Pictures aside, restate the records below exactly as written.
*** GIVEN INFORMATION ***
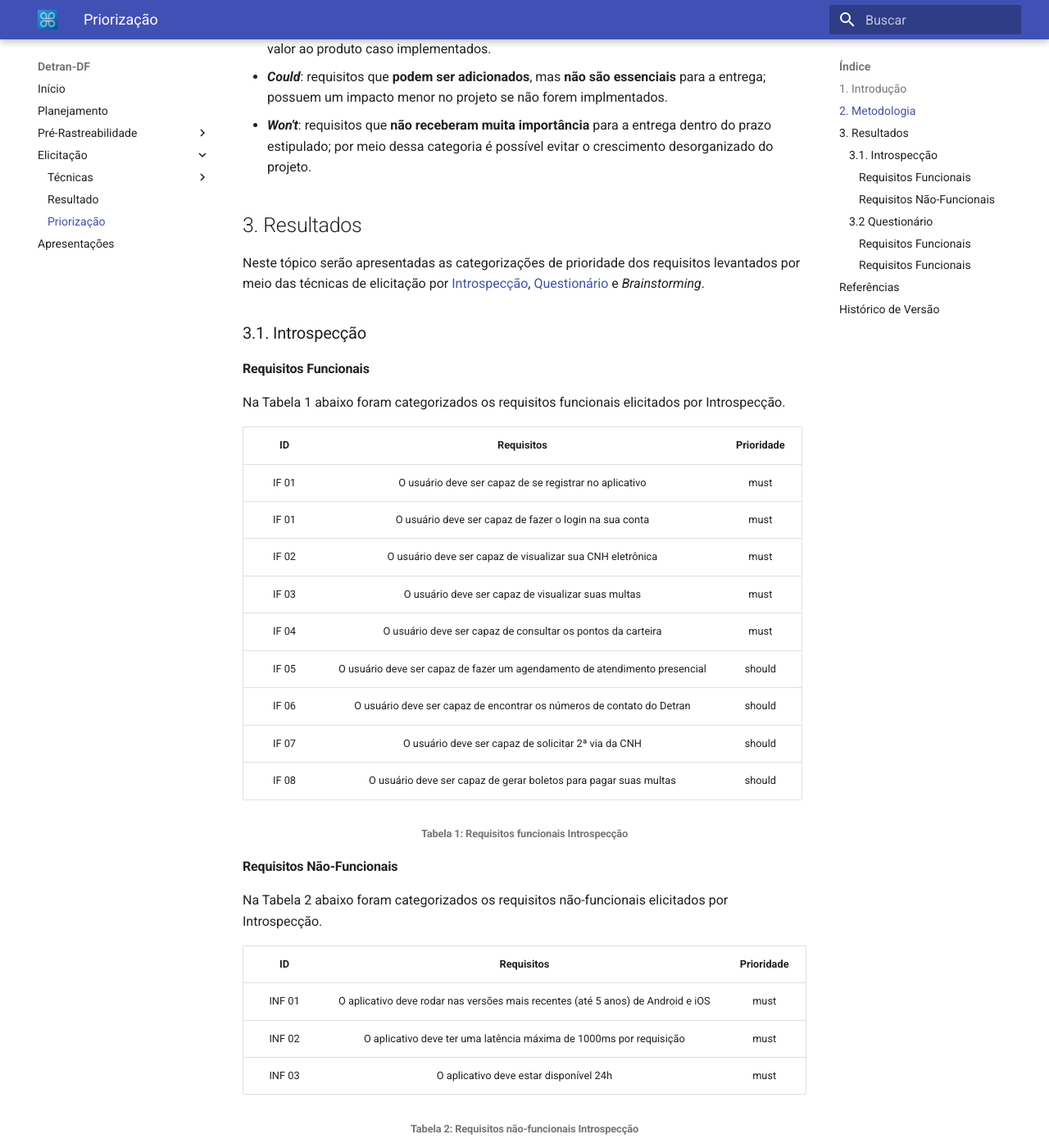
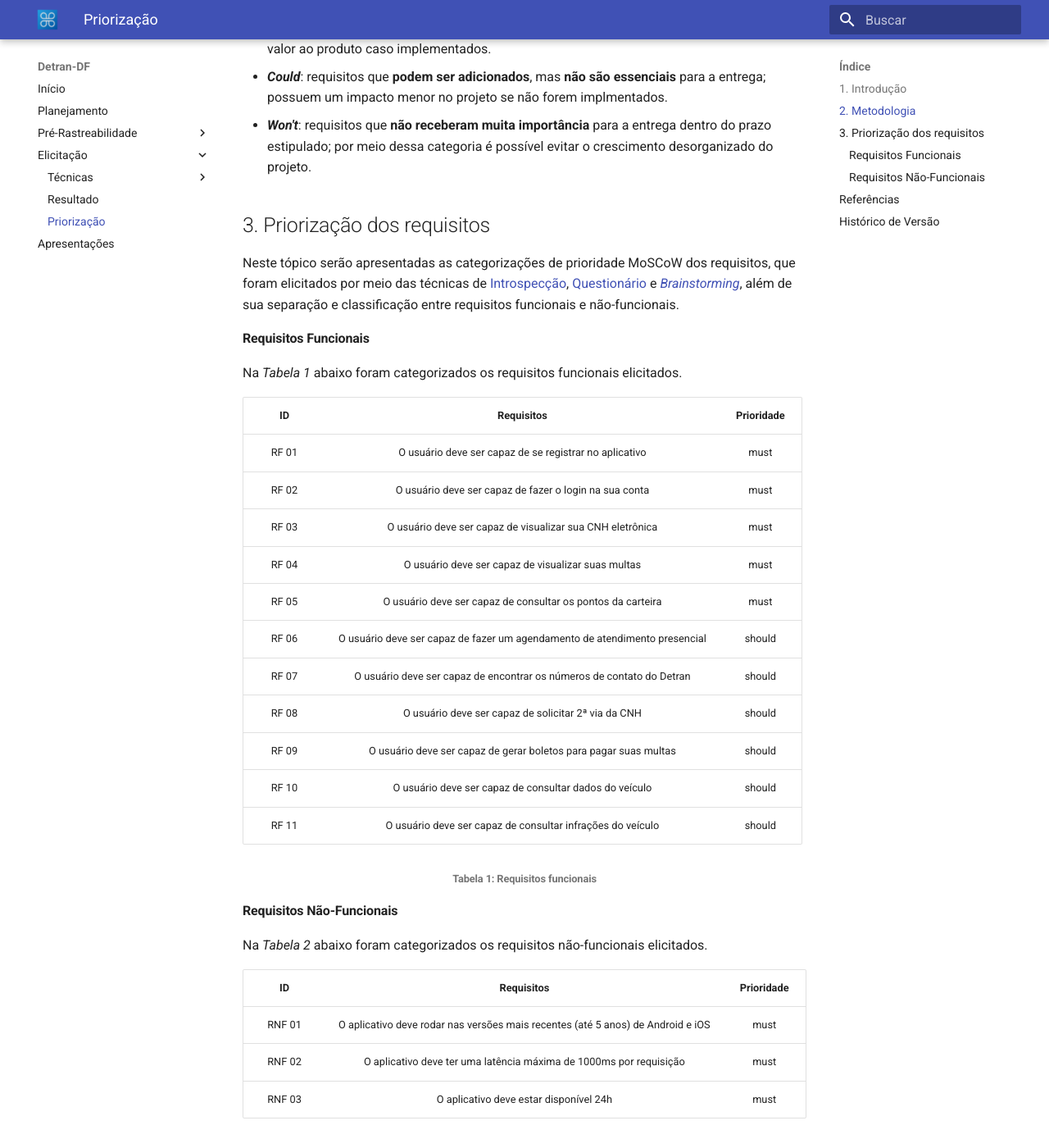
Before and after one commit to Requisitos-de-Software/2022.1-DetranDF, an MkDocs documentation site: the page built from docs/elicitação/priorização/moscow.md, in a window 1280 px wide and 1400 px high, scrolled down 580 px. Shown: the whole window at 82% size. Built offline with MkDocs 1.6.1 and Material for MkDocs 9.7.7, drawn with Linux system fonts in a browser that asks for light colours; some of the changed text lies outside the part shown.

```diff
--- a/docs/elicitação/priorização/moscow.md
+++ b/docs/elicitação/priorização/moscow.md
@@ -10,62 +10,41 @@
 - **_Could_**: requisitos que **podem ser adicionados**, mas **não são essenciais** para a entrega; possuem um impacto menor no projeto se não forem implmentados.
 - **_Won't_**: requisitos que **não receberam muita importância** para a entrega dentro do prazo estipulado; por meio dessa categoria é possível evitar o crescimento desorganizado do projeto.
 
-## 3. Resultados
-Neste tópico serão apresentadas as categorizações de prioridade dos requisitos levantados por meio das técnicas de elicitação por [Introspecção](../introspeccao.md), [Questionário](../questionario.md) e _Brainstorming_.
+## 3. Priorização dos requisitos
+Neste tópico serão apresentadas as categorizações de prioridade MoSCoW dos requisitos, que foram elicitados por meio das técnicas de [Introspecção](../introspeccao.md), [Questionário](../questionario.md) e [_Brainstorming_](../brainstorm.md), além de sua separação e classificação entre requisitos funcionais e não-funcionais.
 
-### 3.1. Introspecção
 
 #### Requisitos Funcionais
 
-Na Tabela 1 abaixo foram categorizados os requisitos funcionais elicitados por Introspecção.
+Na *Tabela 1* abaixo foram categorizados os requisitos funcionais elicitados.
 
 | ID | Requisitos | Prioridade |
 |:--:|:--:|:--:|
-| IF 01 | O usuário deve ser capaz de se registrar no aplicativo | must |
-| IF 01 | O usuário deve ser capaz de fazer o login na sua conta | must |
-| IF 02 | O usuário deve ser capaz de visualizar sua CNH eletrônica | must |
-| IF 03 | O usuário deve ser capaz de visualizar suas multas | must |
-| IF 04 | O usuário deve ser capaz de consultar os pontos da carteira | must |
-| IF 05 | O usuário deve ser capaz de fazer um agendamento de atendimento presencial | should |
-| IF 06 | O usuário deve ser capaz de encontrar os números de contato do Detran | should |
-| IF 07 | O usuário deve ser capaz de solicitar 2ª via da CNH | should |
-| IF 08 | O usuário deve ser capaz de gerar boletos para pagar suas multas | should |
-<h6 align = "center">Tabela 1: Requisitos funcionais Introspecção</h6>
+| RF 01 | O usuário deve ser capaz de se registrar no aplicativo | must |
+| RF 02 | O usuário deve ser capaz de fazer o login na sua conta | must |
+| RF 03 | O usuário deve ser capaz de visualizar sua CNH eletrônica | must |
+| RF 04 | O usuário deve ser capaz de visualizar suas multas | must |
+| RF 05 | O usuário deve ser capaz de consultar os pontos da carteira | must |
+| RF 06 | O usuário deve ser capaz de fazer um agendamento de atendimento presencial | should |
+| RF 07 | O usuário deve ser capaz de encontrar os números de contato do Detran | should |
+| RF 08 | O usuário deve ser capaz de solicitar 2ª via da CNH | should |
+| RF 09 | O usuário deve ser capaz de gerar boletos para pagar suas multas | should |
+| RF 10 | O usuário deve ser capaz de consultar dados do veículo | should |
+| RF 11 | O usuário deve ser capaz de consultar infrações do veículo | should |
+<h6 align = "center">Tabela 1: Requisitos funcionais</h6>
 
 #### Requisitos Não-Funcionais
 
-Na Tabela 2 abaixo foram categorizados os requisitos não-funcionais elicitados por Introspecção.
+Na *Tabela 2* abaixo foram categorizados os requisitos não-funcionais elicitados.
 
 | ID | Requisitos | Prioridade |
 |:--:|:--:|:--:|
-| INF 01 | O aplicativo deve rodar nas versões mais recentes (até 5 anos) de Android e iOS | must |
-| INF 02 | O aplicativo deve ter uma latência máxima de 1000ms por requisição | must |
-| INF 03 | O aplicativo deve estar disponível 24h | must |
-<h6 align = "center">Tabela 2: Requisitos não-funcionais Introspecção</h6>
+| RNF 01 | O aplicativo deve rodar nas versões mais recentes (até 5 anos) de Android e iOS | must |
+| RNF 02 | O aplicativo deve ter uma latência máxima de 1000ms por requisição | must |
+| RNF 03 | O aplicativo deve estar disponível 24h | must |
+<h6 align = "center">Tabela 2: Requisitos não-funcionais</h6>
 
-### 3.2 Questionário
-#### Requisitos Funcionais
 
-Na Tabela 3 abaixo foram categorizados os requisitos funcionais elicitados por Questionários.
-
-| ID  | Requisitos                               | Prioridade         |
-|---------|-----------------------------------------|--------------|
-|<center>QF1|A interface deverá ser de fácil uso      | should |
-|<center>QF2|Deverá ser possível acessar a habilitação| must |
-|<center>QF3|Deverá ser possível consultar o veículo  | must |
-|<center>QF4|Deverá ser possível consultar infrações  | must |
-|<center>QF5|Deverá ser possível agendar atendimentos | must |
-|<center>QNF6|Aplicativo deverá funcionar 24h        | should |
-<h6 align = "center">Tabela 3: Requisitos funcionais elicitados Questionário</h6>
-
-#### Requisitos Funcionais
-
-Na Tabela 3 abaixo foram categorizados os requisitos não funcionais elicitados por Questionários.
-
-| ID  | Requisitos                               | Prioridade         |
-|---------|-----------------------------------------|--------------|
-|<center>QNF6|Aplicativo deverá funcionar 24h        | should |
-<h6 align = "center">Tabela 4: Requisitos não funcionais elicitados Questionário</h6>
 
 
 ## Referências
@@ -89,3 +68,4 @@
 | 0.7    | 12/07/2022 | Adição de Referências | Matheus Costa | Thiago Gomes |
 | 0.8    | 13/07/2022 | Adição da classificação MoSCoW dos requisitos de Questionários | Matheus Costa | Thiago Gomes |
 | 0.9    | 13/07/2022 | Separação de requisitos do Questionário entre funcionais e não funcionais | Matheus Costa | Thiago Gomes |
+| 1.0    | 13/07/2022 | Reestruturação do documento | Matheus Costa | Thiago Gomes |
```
***
ANSWER TO THIS TASK —
Before and after one commit to Requisitos-de-Software/2022.1-DetranDF, an MkDocs documentation site: the page built from docs/elicitação/priorização/moscow.md, in a window 1280 px wide and 1400 px high, scrolled down 580 px. Shown: the whole window at 82% size. Built offline with MkDocs 1.6.1 and Material for MkDocs 9.7.7, drawn with Linux system fonts in a browser that asks for light colours; some of the changed text lies outside the part shown.

```diff
--- a/docs/elicitação/priorização/moscow.md
+++ b/docs/elicitação/priorização/moscow.md
@@ -10,62 +10,41 @@
 - **_Could_**: requisitos que **podem ser adicionados**, mas **não são essenciais** para a entrega; possuem um impacto menor no projeto se não forem implmentados.
 - **_Won't_**: requisitos que **não receberam muita importância** para a entrega dentro do prazo estipulado; por meio dessa categoria é possível evitar o crescimento desorganizado do projeto.
 
-## 3. Resultados
-Neste tópico serão apresentadas as categorizações de prioridade dos requisitos levantados por meio das técnicas de elicitação por [Introspecção](../introspeccao.md), [Questionário](../questionario.md) e _Brainstorming_.
+## 3. Priorização dos requisitos
+Neste tópico serão apresentadas as categorizações de prioridade MoSCoW dos requisitos, que foram elicitados por meio das técnicas de [Introspecção](../introspeccao.md), [Questionário](../questionario.md) e [_Brainstorming_](../brainstorm.md), além de sua separação e classificação entre requisitos funcionais e não-funcionais.
 
-### 3.1. Introspecção
 
 #### Requisitos Funcionais
 
-Na Tabela 1 abaixo foram categorizados os requisitos funcionais elicitados por Introspecção.
+Na *Tabela 1* abaixo foram categorizados os requisitos funcionais elicitados.
 
 | ID | Requisitos | Prioridade |
 |:--:|:--:|:--:|
-| IF 01 | O usuário deve ser capaz de se registrar no aplicativo | must |
-| IF 01 | O usuário deve ser capaz de fazer o login na sua conta | must |
-| IF 02 | O usuário deve ser capaz de visualizar sua CNH eletrônica | must |
-| IF 03 | O usuário deve ser capaz de visualizar suas multas | must |
-| IF 04 | O usuário deve ser capaz de consultar os pontos da carteira | must |
-| IF 05 | O usuário deve ser capaz de fazer um agendamento de atendimento presencial | should |
-| IF 06 | O usuário deve ser capaz de encontrar os números de contato do Detran | should |
-| IF 07 | O usuário deve ser capaz de solicitar 2ª via da CNH | should |
-| IF 08 | O usuário deve ser capaz de gerar boletos para pagar suas multas | should |
-<h6 align = "center">Tabela 1: Requisitos funcionais Introspecção</h6>
+| RF 01 | O usuário deve ser capaz de se registrar no aplicativo | must |
+| RF 02 | O usuário deve ser capaz de fazer o login na sua conta | must |
+| RF 03 | O usuário deve ser capaz de visualizar sua CNH eletrônica | must |
+| RF 04 | O usuário deve ser capaz de visualizar suas multas | must |
+| RF 05 | O usuário deve ser capaz de consultar os pontos da carteira | must |
+| RF 06 | O usuário deve ser capaz de fazer um agendamento de atendimento presencial | should |
+| RF 07 | O usuário deve ser capaz de encontrar os números de contato do Detran | should |
+| RF 08 | O usuário deve ser capaz de solicitar 2ª via da CNH | should |
+| RF 09 | O usuário deve ser capaz de gerar boletos para pagar suas multas | should |
+| RF 10 | O usuário deve ser capaz de consultar dados do veículo | should |
+| RF 11 | O usuário deve ser capaz de consultar infrações do veículo | should |
+<h6 align = "center">Tabela 1: Requisitos funcionais</h6>
 
 #### Requisitos Não-Funcionais
 
-Na Tabela 2 abaixo foram categorizados os requisitos não-funcionais elicitados por Introspecção.
+Na *Tabela 2* abaixo foram categorizados os requisitos não-funcionais elicitados.
 
 | ID | Requisitos | Prioridade |
 |:--:|:--:|:--:|
-| INF 01 | O aplicativo deve rodar nas versões mais recentes (até 5 anos) de Android e iOS | must |
-| INF 02 | O aplicativo deve ter uma latência máxima de 1000ms por requisição | must |
-| INF 03 | O aplicativo deve estar disponível 24h | must |
-<h6 align = "center">Tabela 2: Requisitos não-funcionais Introspecção</h6>
+| RNF 01 | O aplicativo deve rodar nas versões mais recentes (até 5 anos) de Android e iOS | must |
+| RNF 02 | O aplicativo deve ter uma latência máxima de 1000ms por requisição | must |
+| RNF 03 | O aplicativo deve estar disponível 24h | must |
+<h6 align = "center">Tabela 2: Requisitos não-funcionais</h6>
 
-### 3.2 Questionário
-#### Requisitos Funcionais
 
-Na Tabela 3 abaixo foram categorizados os requisitos funcionais elicitados por Questionários.
-
-| ID  | Requisitos                               | Prioridade         |
-|---------|-----------------------------------------|--------------|
-|<center>QF1|A interface deverá ser de fácil uso      | should |
-|<center>QF2|Deverá ser possível acessar a habilitação| must |
-|<center>QF3|Deverá ser possível consultar o veículo  | must |
-|<center>QF4|Deverá ser possível consultar infrações  | must |
-|<center>QF5|Deverá ser possível agendar atendimentos | must |
-|<center>QNF6|Aplicativo deverá funcionar 24h        | should |
-<h6 align = "center">Tabela 3: Requisitos funcionais elicitados Questionário</h6>
-
-#### Requisitos Funcionais
-
-Na Tabela 3 abaixo foram categorizados os requisitos não funcionais elicitados por Questionários.
-
-| ID  | Requisitos                               | Prioridade         |
-|---------|-----------------------------------------|--------------|
-|<center>QNF6|Aplicativo deverá funcionar 24h        | should |
-<h6 align = "center">Tabela 4: Requisitos não funcionais elicitados Questionário</h6>
 
 
 ## Referências
@@ -89,3 +68,4 @@
 | 0.7    | 12/07/2022 | Adição de Referências | Matheus Costa | Thiago Gomes |
 | 0.8    | 13/07/2022 | Adição da classificação MoSCoW dos requisitos de Questionários | Matheus Costa | Thiago Gomes |
 | 0.9    | 13/07/2022 | Separação de requisitos do Questionário entre funcionais e não funcionais | Matheus Costa | Thiago Gomes |
+| 1.0    | 13/07/2022 | Reestruturação do documento | Matheus Costa | Thiago Gomes |
```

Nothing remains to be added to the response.